Task instructions
For the data below, count the lines that have the string "dctbpp" and state that number by itself.

[[ Record set open ]]

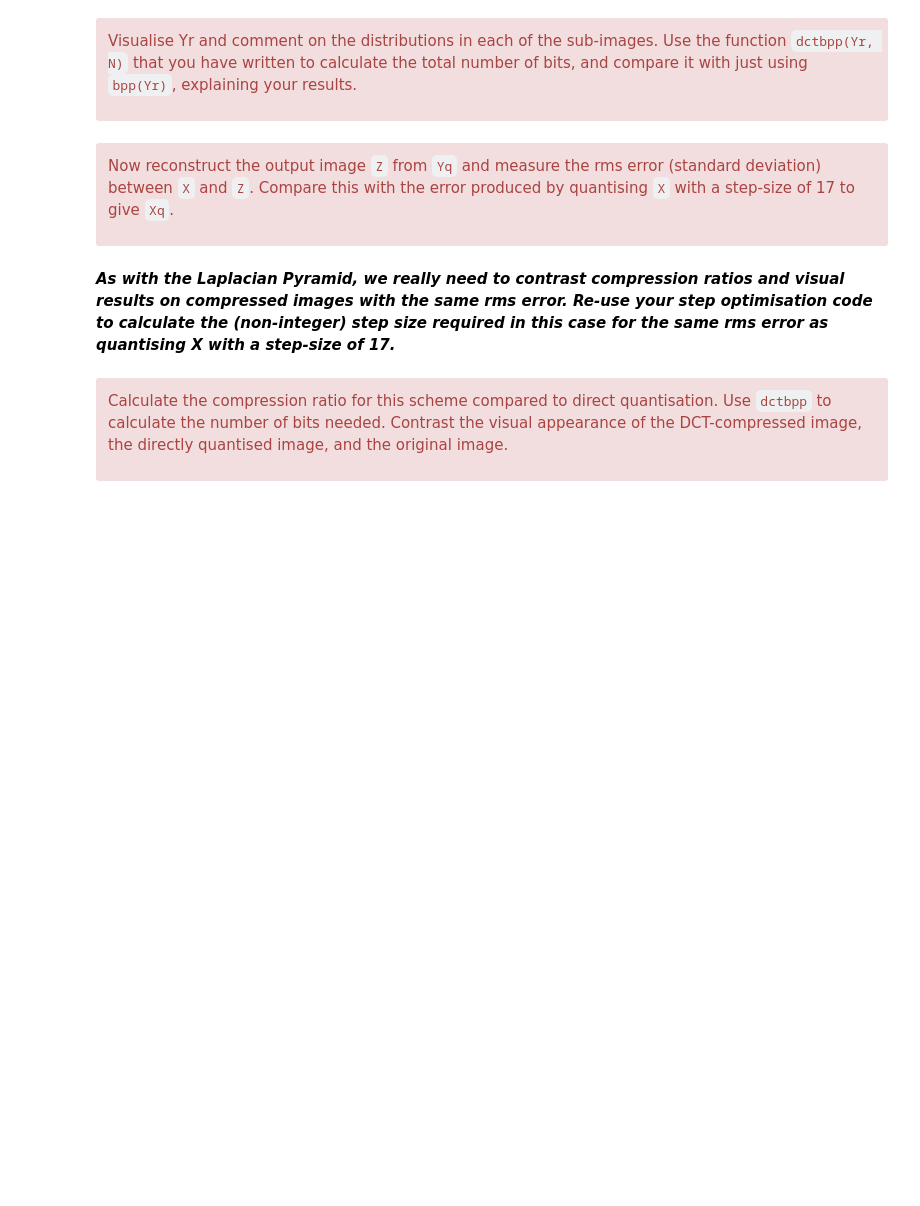
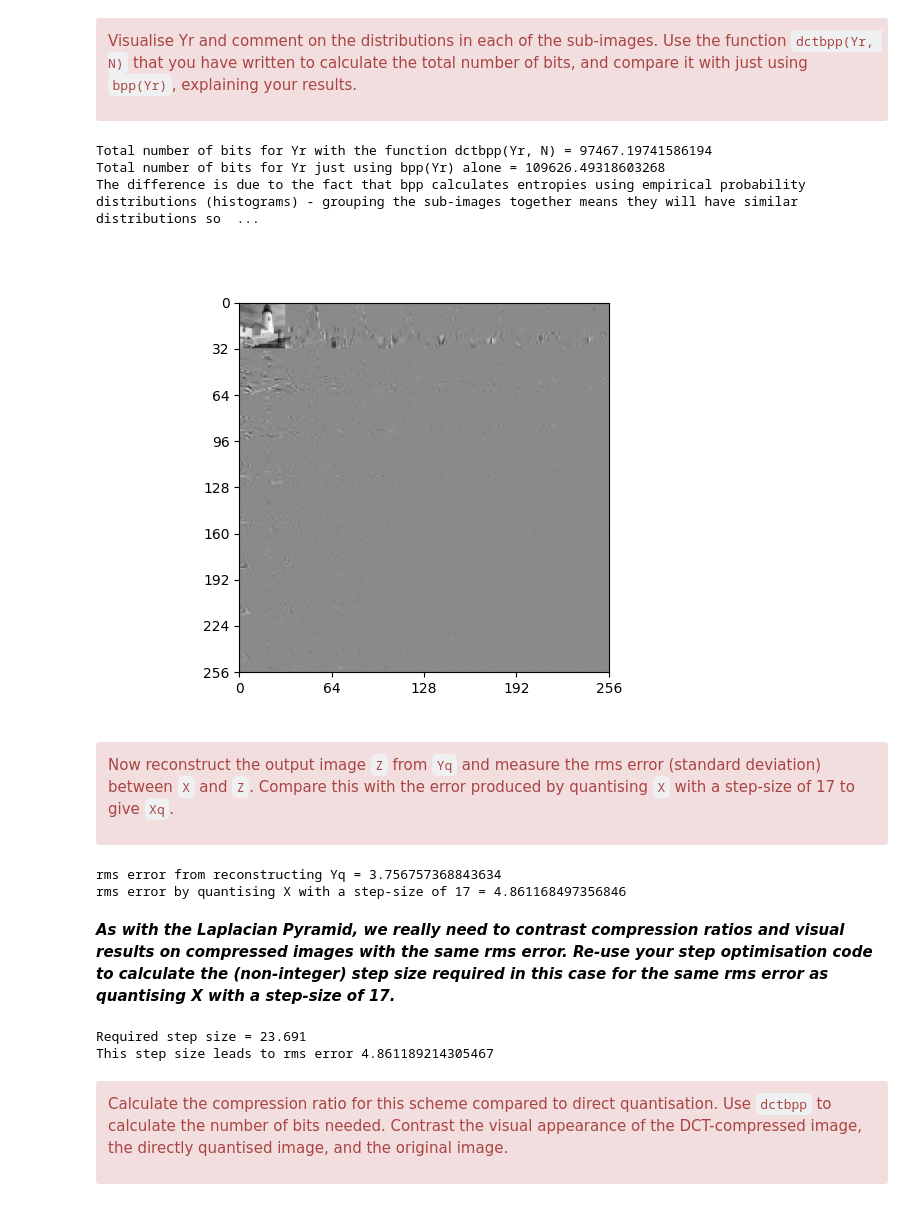
Before and after one commit to a-haber/cued_sf2_lab, a Jupyter notebook: 7-the-discrete-cosine-transform.ipynb, the cells around one changed output. Drawn from its saved outputs; the diff is of its cells as text; code cells hidden in the pictures; blank space fills up the shorter version.

```diff
--- a/7-the-discrete-cosine-transform.ipynb
+++ b/7-the-discrete-cosine-transform.ipynb
@@ -347,3 +380,15 @@ def dctbpp(Yr, N):
+# %%
+from cued_sf2_lab.laplacian_pyramid import bpp
+
+def dctbpp(Yr, N):
+    # Your code here
+    w = int(Yr.shape[0] / N)  # width of each sub-image
+    total_bits = 0
+    for i in range(N):
+        for j in range(N):
+            Ys = Yr[i*w:(i+1)*w, j*w:(j+1)*w]
+            total_bits += bpp(Ys) * Ys.size
+    return total_bits
 # %% [markdown]
 <div class="alert alert-block alert-danger">
 
@@ -355,3 +398,26 @@ Visualise Yr and comment on the distributions in each of the sub-images. Use the
+# %%
+# Your code here
+# first quantise the transformed image Y using a step size of 17 to give Yq
+from cued_sf2_lab.laplacian_pyramid import quantise
+Yq = quantise(Y, 17)
+# then regroup sub-images of each coefficient type as before, to give Yr
+Yr = regroup(Yq, N) / N
+
+fig, ax = plt.subplots()
+plot_image(Yr);
+
+print("Total number of bits for Yr with the function dctbpp(Yr, N) =", dctbpp(Yr, N))
+print("Total number of bits for Yr just using bpp(Yr) alone =", bpp(Yr)*Yr.size)
+print("The difference is due to the fact that bpp calculates entropies \
+using empirical probability distributions (histograms) - grouping the \
+sub-images together means they will have similar distributions so lower \
+entropies so can sum together to give a lower expected bit count than the \
+entire image Yr (without separating sub-images)")
+# %% [output]
+Total number of bits for Yr with the function dctbpp(Yr, N) = 97467.19741586194
+Total number of bits for Yr just using bpp(Yr) alone = 109626.49318603268
+The difference is due to the fact that bpp calculates entropies using empirical probability distributions (histograms) - grouping the sub-images together means they will have similar distributions so  ...
+[figure, added]
 # %% [markdown]
 <div class="alert alert-block alert-danger">
 
@@ -365,2 +429,12 @@ error produced by quantising `X` with a step-size of 17 to give `Xq`.
+# %%
+# Your code here
+Z = colxfm(colxfm(Yq.T, C8.T).T, C8.T)
+Xq = quantise(X, 17)
+
+print("rms error from reconstructing Yq =", np.std(X-Z))
+print("rms error by quantising X with a step-size of 17 =", np.std(X - Xq))
+# %% [output]
+rms error from reconstructing Yq = 3.756757368843634
+rms error by quantising X with a step-size of 17 = 4.861168497356846
 # %% [markdown]
 ***As with the Laplacian Pyramid, we really need to contrast compression ratios and visual results on compressed images with the same rms error. Re-use your step optimisation code to calculate the (non-integer) step size required in this case for the same rms error as quantising X with a step-size of 17.***
@@ -369,3 +441,21 @@ error produced by quantising `X` with a step-size of 17 to give `Xq`.
+# %%
+# Your code here
+reference_error = np.std(X-Xq)
+# possible_step_sizes = [i/4 for i in range(30*4)]  # <- gives a rough indication of where optimum is
+possible_step_sizes = [i/1000 for i in range(23*1000, 24*1000)]  # narrows search to higher precision
+min_error, required_step_size = 1e9, -1
+for size in possible_step_sizes:
+    quantised_Y = quantise(Y, size)
+    new_Z = colxfm(colxfm(quantised_Y.T, C8.T).T, C8.T)
+    new_error = np.abs(np.std(X-new_Z) - reference_error)
+    if new_error < min_error:
+        min_error = new_error
+        required_step_size = size
+print("Required step size =", required_step_size)
+print("This step size leads to rms error", min_error + reference_error)
+# %% [output]
+Required step size = 23.691
+This step size leads to rms error 4.861189214305467
 # %% [markdown]
 <div class="alert alert-block alert-danger">
 
```
Also changed, not shown: parts of 12 cells of this notebook.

[[ Record set closed ]]

Answer to this exercise
4